menu icon mobile devices search icon mobile devicesSearch the site

Imagining Medicine

14 October – 22 December 2016

Hammers, vacuum cleaners and duck beaks: see how 16th and 17th-century surgical procedures have been reimagined through the photography of Sian Bonnell.

Bonnell's photographs take inspiration from illustrations of surgery from the 17th century. Surgery was often limited to simple procedures, some of which, such as amputation or the removal of bladder stones, were extremely risky. Patients could die through blood loss or infection following the operation and there was no anaesthetic.

Based on images in The John Rylands Library collections, these playful yet intriguing photographs will make you think again about medical illustration.


An Evening of Imagining Medicine

Wednesday, 26 October: 6pm

evening-with-im.jpg‌‌Join us at The John Rylands Library for a unique opportunity to meet the people behind our Imagining Medicine exhibition, artist Dr Sian Bonnell and art historian Dr Cordelia Warr, together with experts on our Medical Collection.

Sian and Cordelia recruited University of Manchester students to research and re-enact illustrations of surgical procedures from our Medical Collections. Photographed by Sian, the images are brought to life in a way that is playful but which also provokes serious thought.

Alongside the compelling photographs, you will be introduced to the practices that made up early modern medicine by experts from the University, as well as having the rare opportunity to view the Medical Collections up-close and discover our striking Library after hours.

Booking is required, but the event is free. Book your place via the Manchester Science Festival website.




The exhibition is the result of a collaboration between Dr Sian Bonnell (Manchester Metropolitan University), Dr Cordelia Warr (Art History and Visual Studies, the University of Manchester) and Professor Tony Freemont (the Manchester Medical School).

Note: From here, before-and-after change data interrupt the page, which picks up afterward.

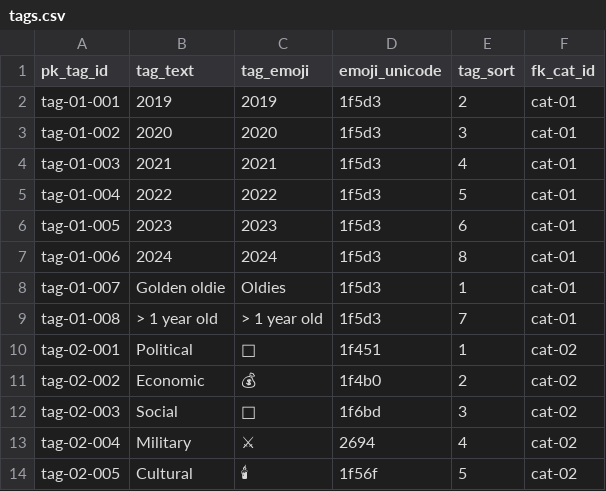
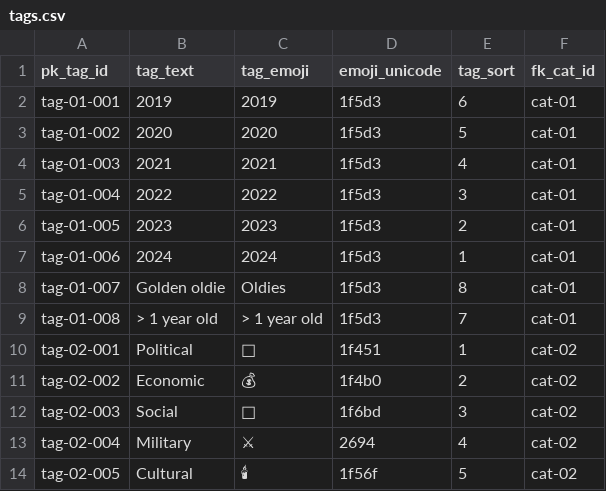
Before and after one commit to aewshopping/history_books, a CSV file: data_csv/tags.csv, drawn as a sheet; only a part is shown.

```diff
--- a/data_csv/tags.csv
+++ b/data_csv/tags.csv
@@ -1,9 +1,9 @@
 pk_tag_id,tag_text,tag_emoji,emoji_unicode,tag_sort,fk_cat_id
-tag-01-001,2019,2019,1f5d3,2,cat-01
-tag-01-002,2020,2020,1f5d3,3,cat-01
+tag-01-001,2019,2019,1f5d3,6,cat-01
+tag-01-002,2020,2020,1f5d3,5,cat-01
 tag-01-003,2021,2021,1f5d3,4,cat-01
-tag-01-004,2022,2022,1f5d3,5,cat-01
-tag-01-005,2023,2023,1f5d3,6,cat-01
-tag-01-006,2024,2024,1f5d3,8,cat-01
-tag-01-007,Golden oldie,Oldies,1f5d3,1,cat-01
+tag-01-004,2022,2022,1f5d3,3,cat-01
+tag-01-005,2023,2023,1f5d3,2,cat-01
+tag-01-006,2024,2024,1f5d3,1,cat-01
+tag-01-007,Golden oldie,Oldies,1f5d3,8,cat-01
 tag-01-008,> 1 year old,> 1 year old,1f5d3,7,cat-01
```
Also changed, not shown: data_csv/books-tags.csv.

Thanks to the students from The University of Manchester (Art History and Visual Studies; the Centre for the History of Science, Technology and Medicine; the School of Medicine) who participated in the project:

  • Florence Badley
  • Isabella Cohen
  • Miriam Dafydd
  • Rebecca Evans
  • Sadhia Kahn
  • Tuesday Knowles
  • Alice Ryrie
  • Stefania Toft

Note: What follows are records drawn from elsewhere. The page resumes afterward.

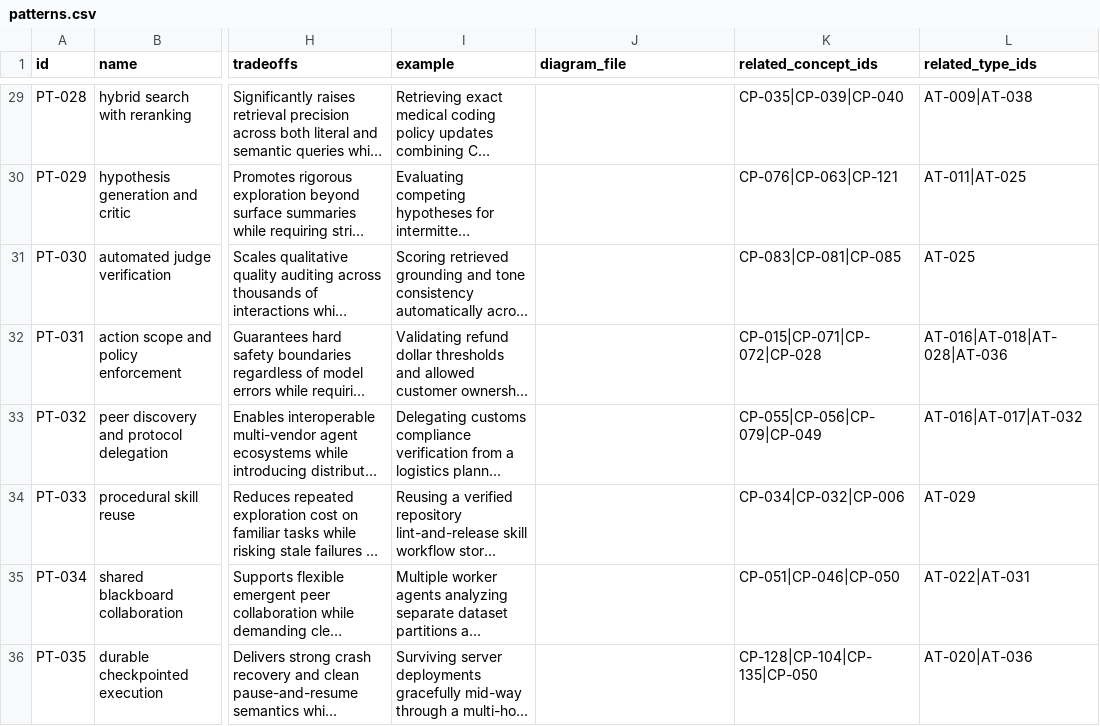
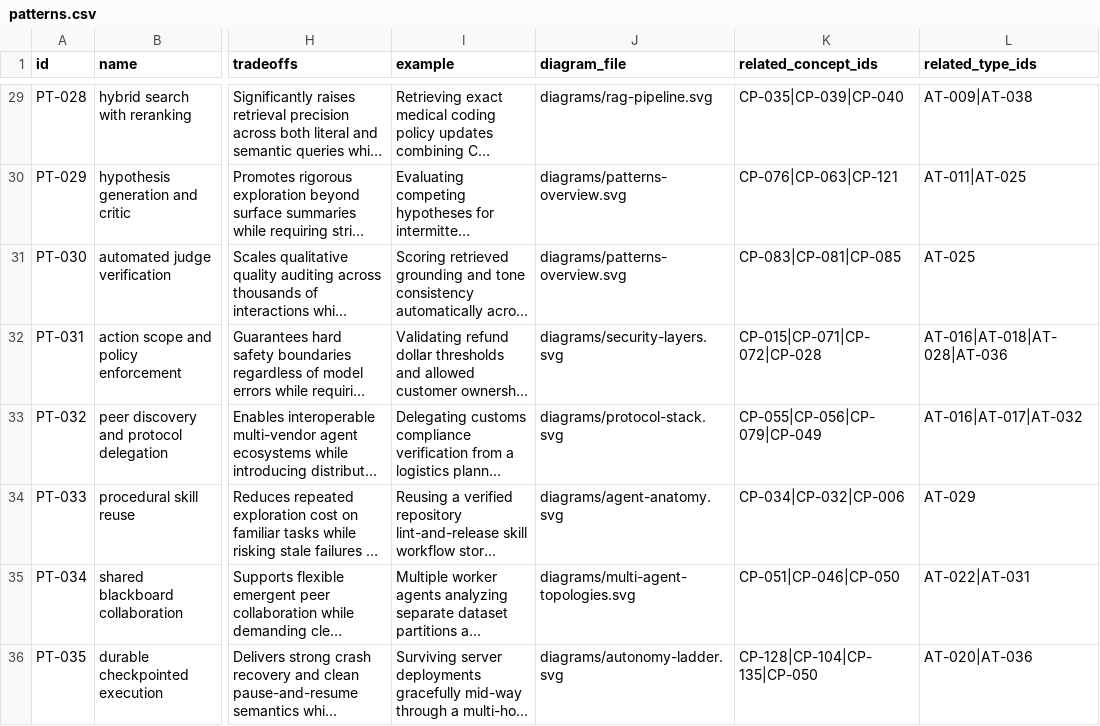
Before and after one commit to Automate-Workflow/ai-agent-hub, a CSV file: data/patterns.csv, drawn as a sheet; only a part is shown, gaps mark what is left out; long unchanged cells end in …; the diff covers the shown part only; the diff names each change by its address in the sheet, - before the commit and + after, or states it on an @@ line.

Commit message:
feat(visuals): add 13 master SVG diagrams, 8 data charts, and link patterns

```diff
--- a/data/patterns.csv
+++ b/data/patterns.csv
-J29 (diagram_file): (empty)
+J29 (diagram_file): diagrams/rag-pipeline.svg
-J30:J31 (diagram_file): (empty)
+J30:J31 (diagram_file): diagrams/patterns-overview.svg
-J32 (diagram_file): (empty)
+J32 (diagram_file): diagrams/security-layers.svg
-J33 (diagram_file): (empty)
+J33 (diagram_file): diagrams/protocol-stack.svg
-J34 (diagram_file): (empty)
+J34 (diagram_file): diagrams/agent-anatomy.svg
-J35 (diagram_file): (empty)
+J35 (diagram_file): diagrams/multi-agent-topologies.svg
-J36 (diagram_file): (empty)
+J36 (diagram_file): diagrams/autonomy-ladder.svg
```
Also changed, not shown: 27 edited cells elsewhere in this file, 21 other files.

We would like to than The University of Manchester for supporting this Arts and Science Collaboration.

Sian Bonnell would also like to thank the following:

  • Dr Jem McKay

Manchester School of Art:

  • Professor Mary Oliver
  • Jacqueline Butler
  • David Brittain
  • Richard Page

Can we help?